By William Fraser
1. Don't Burn Bridges
Fuck, off the top of my head, I've got one that I've done so many fuckin' times, and I've always had a reason to do it, but I also cringe every single time I think about it. It's the lesson of not burning your bridges. That, by far, is the most important thing I've learned from snowboarding. You can't take back what you say. And for me, that was really hard at times. I'm one to stick to my guns, and I've put numerous people on blast because of that, especially after a few drinks. I would just let loose. I'm a nice guy and everything, but at times, I just couldn't hack it. There were instances where I felt so crossed by people, especially when people say that they have your back, and don't come through. That always got me. That shit would just set me off. You got to just fuckin' roll with the punches, though. No one wants some rowdy kid who is talking shit. You can't do what I did in my career. Snowboarding is a small fuckin’ world, and that goes for any industry. It's all small, and word gets around, believe me, learn from me, you wanna keep that professionalism. Especially now, you're easy to replace. There is always some kid or person out there ready to take your spot. It doesn't matter how good you are, because that's only half of it. The other half is how you carry yourself. You've gotta play the game, no matter what it is. If you wanna succeed, you've gotta dance! It will get you so much further than being a dick.
2. Be Yourself
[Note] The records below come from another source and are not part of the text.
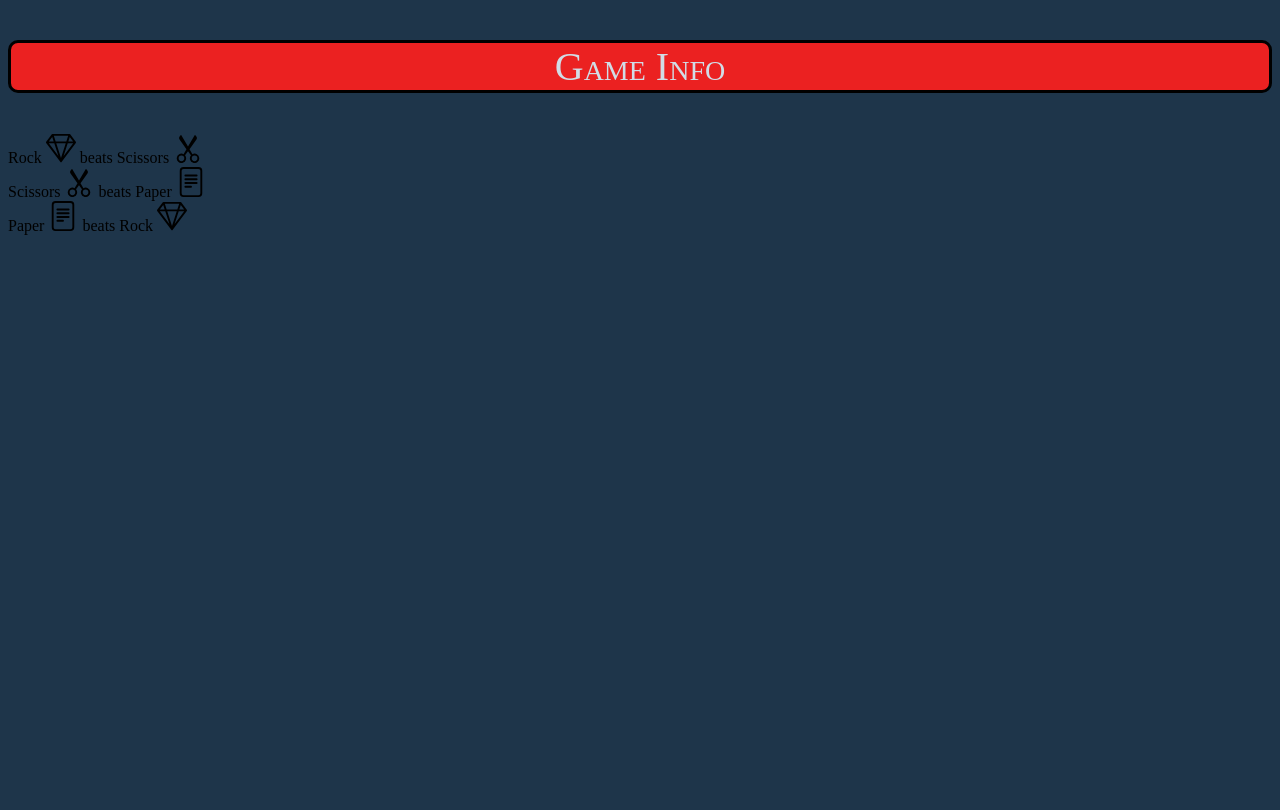
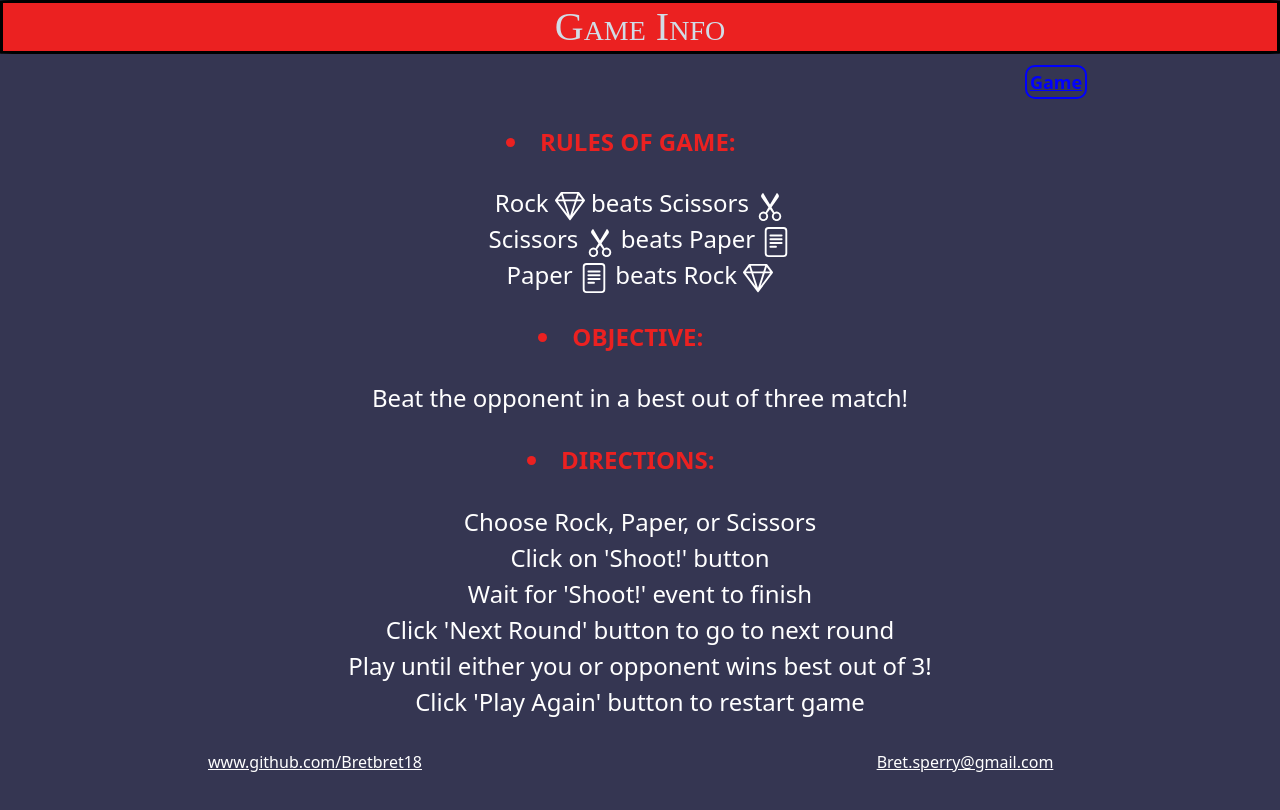
Before and after one commit to Bretbret18/RockPaperScissorsApp, a plain HTML site: page infoNew.html in a window 1280 px wide. Drawn offline with nearby package versions, Linux system fonts and the light colour scheme.

Commit message:
info page re-style

```diff
--- a/infoNew.html
+++ b/infoNew.html
@@ -5,6 +5,8 @@
     <meta charset="UTF-8">
     <meta http-equiv="X-UA-Compatible" content="IE=edge">
     <meta name="viewport" content="width=device-width, initial-scale=1.0">
+    <link href="https://cdn.jsdelivr.net/npm/bootstrap@5.1.1/dist/css/bootstrap.min.css" rel="stylesheet"
+        integrity="sha384-F3w7mX95PdgyTmZZMECAngseQB83DfGTowi0iMjiWaeVhAn4FJkqJByhZMI3AhiU" crossorigin="anonymous">
     <link rel="stylesheet" href="styleTwo.css">
     <title>Info Page: Rock Paper Scissors App</title>
 </head>
@@ -16,10 +18,16 @@
         </div>
     </header>
     <main>
-        <section>
-            <div id="rules"></div>
-            <div id="game-stats">Rock <svg xmlns="http://www.w3.org/2000/svg" width="30" height="30" fill="currentColor" class="bi bi-gem" viewBox="0 0 16 16">
-                <path d="M3.1.7a.5.5 0 0 1 .4-.2h9a.5.5 0 0 1 .4.2l2.976 3.974c.149.185.156.45.01.644L8.4 15.3a.5.5 0 0 1-.8 0L.1 5.3a.5.5 0 0 1 0-.6l3-4zm11.386 3.785-1.806-2.41-.776 2.413 2.582-.003zm-3.633.004.961-2.989H4.186l.963 2.995 5.704-.006zM5.47 5.495 8 13.366l2.532-7.876-5.062.005zm-1.371-.999-.78-2.422-1.818 2.425 2.598-.003zM1.499 5.5l5.113 6.817-2.192-6.82L1.5 5.5zm7.889 6.817 5.123-6.83-2.928.002-2.195 6.828z"/>
+        <section id="rules">
+            <div id="game-page">
+                <a href="index.html" class="return-game">Game</a>
+            </div>
+            <div>
+                <li class="game-list">RULES OF GAME:</li>
+                <div id="game-stats">Rock <svg xmlns="http://www.w3.org/2000/svg" width="30" height="30"
+                        fill="currentColor" class="bi bi-gem" viewBox="0 0 16 16">
+                        <path
+                            d="M3.1.7a.5.5 0 0 1 .4-.2h9a.5.5 0 0 1 .4.2l2.976 3.974c.149.185.156.45.01.644L8.4 15.3a.5.5 0 0 1-.8 0L.1 5.3a.5.5 0 0 1 0-.6l3-4zm11.386 3.785-1.806-2.41-.776 2.413 2.582-.003zm-3.633.004.961-2.989H4.186l.963 2.995 5.704-.006zM5.47 5.495 8 13.366l2.532-7.876-5.062.005zm-1.371-.999-.78-2.422-1.818 2.425 2.598-.003zM1.499 5.5l5.113 6.817-2.192-6.82L1.5 5.5zm7.889 6.817 5.123-6.83-2.928.002-2.195 6.828z" />
                     </svg> beats Scissors <svg xmlns="http://www.w3.org/2000/svg" width="30" height="30"
                         fill="currentColor" class="bi bi-scissors" viewBox="0 0 16 16">
                         <path
@@ -31,28 +39,53 @@
                         <path
                             d="M3.5 3.5c-.614-.884-.074-1.962.858-2.5L8 7.226 11.642 1c.932.538 1.472 1.616.858 2.5L8.81 8.61l1.556 2.661a2.5 2.5 0 1 1-.794.637L8 9.73l-1.572 2.177a2.5 2.5 0 1 1-.794-.637L7.19 8.61 3.5 3.5zm2.5 10a1.5 1.5 0 1 0-3 0 1.5 1.5 0 0 0 3 0zm7 0a1.5 1.5 0 1 0-3 0 1.5 1.5 0 0 0 3 0z" />
                     </svg>
-                     beats Paper <svg xmlns="http://www.w3.org/2000/svg" width="30" height="30"
-                    fill="currentColor" class="bi bi-file-text" viewBox="0 0 16 16">
+                    beats Paper <svg xmlns="http://www.w3.org/2000/svg" width="30" height="30" fill="currentColor"
+                        class="bi bi-file-text" viewBox="0 0 16 16">
                         <path
                             d="M5 4a.5.5 0 0 0 0 1h6a.5.5 0 0 0 0-1H5zm-.5 2.5A.5.5 0 0 1 5 6h6a.5.5 0 0 1 0 1H5a.5.5 0 0 1-.5-.5zM5 8a.5.5 0 0 0 0 1h6a.5.5 0 0 0 0-1H5zm0 2a.5.5 0 0 0 0 1h3a.5.5 0 0 0 0-1H5z" />
                         <path
                             d="M2 2a2 2 0 0 1 2-2h8a2 2 0 0 1 2 2v12a2 2 0 0 1-2 2H4a2 2 0 0 1-2-2V2zm10-1H4a1 1 0 0 0-1 1v12a1 1 0 0 0 1 1h8a1 1 0 0 0 1-1V2a1 1 0 0 0-1-1z" />
                     </svg> <br>
-                  Paper <svg xmlns="http://www.w3.org/2000/svg" width="30" height="30"
-                  fill="currentColor" class="bi bi-file-text" viewBox="0 0 16 16">
+                    Paper <svg xmlns="http://www.w3.org/2000/svg" width="30" height="30" fill="currentColor"
+                        class="bi bi-file-text" viewBox="0 0 16 16">
                         <path
                             d="M5 4a.5.5 0 0 0 0 1h6a.5.5 0 0 0 0-1H5zm-.5 2.5A.5.5 0 0 1 5 6h6a.5.5 0 0 1 0 1H5a.5.5 0 0 1-.5-.5zM5 8a.5.5 0 0 0 0 1h6a.5.5 0 0 0 0-1H5zm0 2a.5.5 0 0 0 0 1h3a.5.5 0 0 0 0-1H5z" />
                         <path
                             d="M2 2a2 2 0 0 1 2-2h8a2 2 0 0 1 2 2v12a2 2 0 0 1-2 2H4a2 2 0 0 1-2-2V2zm10-1H4a1 1 0 0 0-1 1v12a1 1 0 0 0 1 1h8a1 1 0 0 0 1-1V2a1 1 0 0 0-1-1z" />
                     </svg>
-                  beats Rock <svg xmlns="http://www.w3.org/2000/svg" width="30" height="30" fill="currentColor" class="bi bi-gem" viewBox="0 0 16 16">
-                  <path d="M3.1.7a.5.5 0 0 1 .4-.2h9a.5.5 0 0 1 .4.2l2.976 3.974c.149.185.156.45.01.644L8.4 15.3a.5.5 0 0 1-.8 0L.1 5.3a.5.5 0 0 1 0-.6l3-4zm11.386 3.785-1.806-2.41-.776 2.413 2.582-.003zm-3.633.004.961-2.989H4.186l.963 2.995 5.704-.006zM5.47 5.495 8 13.366l2.532-7.876-5.062.005zm-1.371-.999-.78-2.422-1.818 2.425 2.598-.003zM1.499 5.5l5.113 6.817-2.192-6.82L1.5 5.5zm7.889 6.817 5.123-6.83-2.928.002-2.195 6.828z"/>
+                    beats Rock <svg xmlns="http://www.w3.org/2000/svg" width="30" height="30" fill="currentColor"
+                        class="bi bi-gem" viewBox="0 0 16 16">
+                        <path
+                            d="M3.1.7a.5.5 0 0 1 .4-.2h9a.5.5 0 0 1 .4.2l2.976 3.974c.149.185.156.45.01.644L8.4 15.3a.5.5 0 0 1-.8 0L.1 5.3a.5.5 0 0 1 0-.6l3-4zm11.386 3.785-1.806-2.41-.776 2.413 2.582-.003zm-3.633.004.961-2.989H4.186l.963 2.995 5.704-.006zM5.47 5.495 8 13.366l2.532-7.876-5.062.005zm-1.371-.999-.78-2.422-1.818 2.425 2.598-.003zM1.499 5.5l5.113 6.817-2.192-6.82L1.5 5.5zm7.889 6.817 5.123-6.83-2.928.002-2.195 6.828z" />
                     </svg>
                 </div>
+                <li class="game-list">OBJECTIVE:</li>
+                <div id="game-stats">
+                    Beat the opponent in a best out of three match!
+                </div>
+                <li class="game-list">DIRECTIONS:</li>
+                <div id="game-stats">Choose Rock, Paper, or Scissors <br>
+                    Click on 'Shoot!' button <br>
+                    Wait for 'Shoot!' event to finish <br>
+                    Click 'Next Round' button to go to next round <br>
+                    Play until either you or opponent wins best out of 3! <br>
+                    Click 'Play Again' button to restart game
+                </div>
+            </div>
         </section>
+
     </main>
-    <footer>
+    <div class="push"></div>
+    <footer class="footer">
+        <div class="flex-container">
+            <div class="flex-child">
+                <a href="https://www.github.com/Bretbret18/">www.github.com/Bretbret18</a>
+            </div>
+            <div class="flex-child">
+                <a href="mailto:https://bret.sperry@gmail.com/">Bret.sperry@gmail.com</a>
+            </div>
 
+        </div>
     </footer>
 </body>
 
--- a/style.css
+++ b/style.css
@@ -1,5 +1,5 @@
 body {
-    background-color: #1e354a;
+    background-color: #353652;
 }
 
 #header {
@@ -7,7 +7,7 @@ body {
     color: #d1dce6;
     background-color: #eb2121;
     border: 3px solid black;
-    border-radius: 1px;
+    border-radius: 1%;
     padding: 1%;
     font-variant: small-caps;
     font-family: Lucida Handwriting;
@@ -225,6 +225,10 @@ small {
     padding: 3px;
 }
 
+.push {
+    margin-top: 10%;
+}
+
 /* Media Queries */
 /* @media screen and (min-width: 1200px) {
     .playerBtn rock {
--- a/styleTwo.css
+++ b/styleTwo.css
@@ -1,15 +1,73 @@
 body {
-    background-color: #1e354a;
+    /* background-color: hsl(209, 42%, 20%); */
+    background-color: #353652;
 }
 
 #header {
     color: #d1dce6;
     background-color: #eb2121;
     border: 3px solid black;
-    border-radius: 10px;
+    border-radius: 1%;
     font-variant: small-caps;
-    font-family: Papyrus;
-    font-weight: 300;
+    font-family: Lucida Handwriting;
+    font-weight: 400;
     font-size: 40px;
     text-align: center;
 }
+
+.return-game {
+    margin-left: 65%;
+    color: blue;
+    font-weight: 600;
+    font-size: 18px;
+    border: 2px solid blue;
+    border-radius: 10px;
+    padding: 3px;
+
+}
+
+.game-list {
+    color: #eb2121;
+    font-weight: 800;
+    margin-top: 2%;
+    margin-right: 3%;
+    margin-bottom: 2%;
+}
+
+#rules {
+    color: white;
+    text-align: center;
+    font-size: 24px;
+}
+
+.footer {
+    position: fixed;
+    left: 0;
+    bottom: 0;
+    width: 100%;
+    background-color: clear;
+    color: white;
+    text-align: center;
+
+}
+
+.flex-container {
+    display: flex;
+}
+
+.flex-child {
+    flex: 1;
+    margin-bottom: 2%;
+}
+
+.flex-child:first-child {
+    margin-right: 20px;
+}
+
+a {
+    color: white;
+}
+
+.push {
+    margin-top: 10%;
+}
```
Also changed, not shown: index.html (+1 -1 lines), infoPage.html (+1 -0 lines). Lines whose indentation alone changed are shown as unchanged.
The next one is, stand your ground and speak your mind. Snowboarding, to me, is about being an individual. It’s not so much of a sport as it is an art. So, as much as you should be professional, without a doubt, know when you’re losing yourself. When that brand, or whatever, is pushing you too far into someone you’re not, be aware of that. In some way, I feel like that’s kinda what happened with me and DC. I’m amazed at how far I even made it. Like, you gotta take shit when you’re with a brand that doesn’t align with you. Honestly, to make snowboarding a career, and a job, is a fucking scary thing. You’re taking your biggest passions and, if you got a big-name sponsor, you’re letting them control you. With DC, they hired me not because I was a good snowboarder, but because I was a character, but eventually they didn’t like the character. They wanted to change it. I found that hard. I’m the person who is me no matter what, maybe even to a fault. So, in 2008 with that big economic crash, I was out, which was hard. My parents don’t have money. I don’t have that credit card. I didn’t have a safety net. All my eggs were in the DC basket, which sucked, but I was also tired of it all. I just wanted to be me without all the bullshit. So, in snowboarding, be smart about your sponsors. And, in life, be smart about who you support. Don’t get sponsors, or even jobs, with people who don’t support who you are. It can really mess you up. I’m not saying don’t be respectful about all that stuff. That’s not it. Be a good person, but don’t get tied down in someone else’s vision.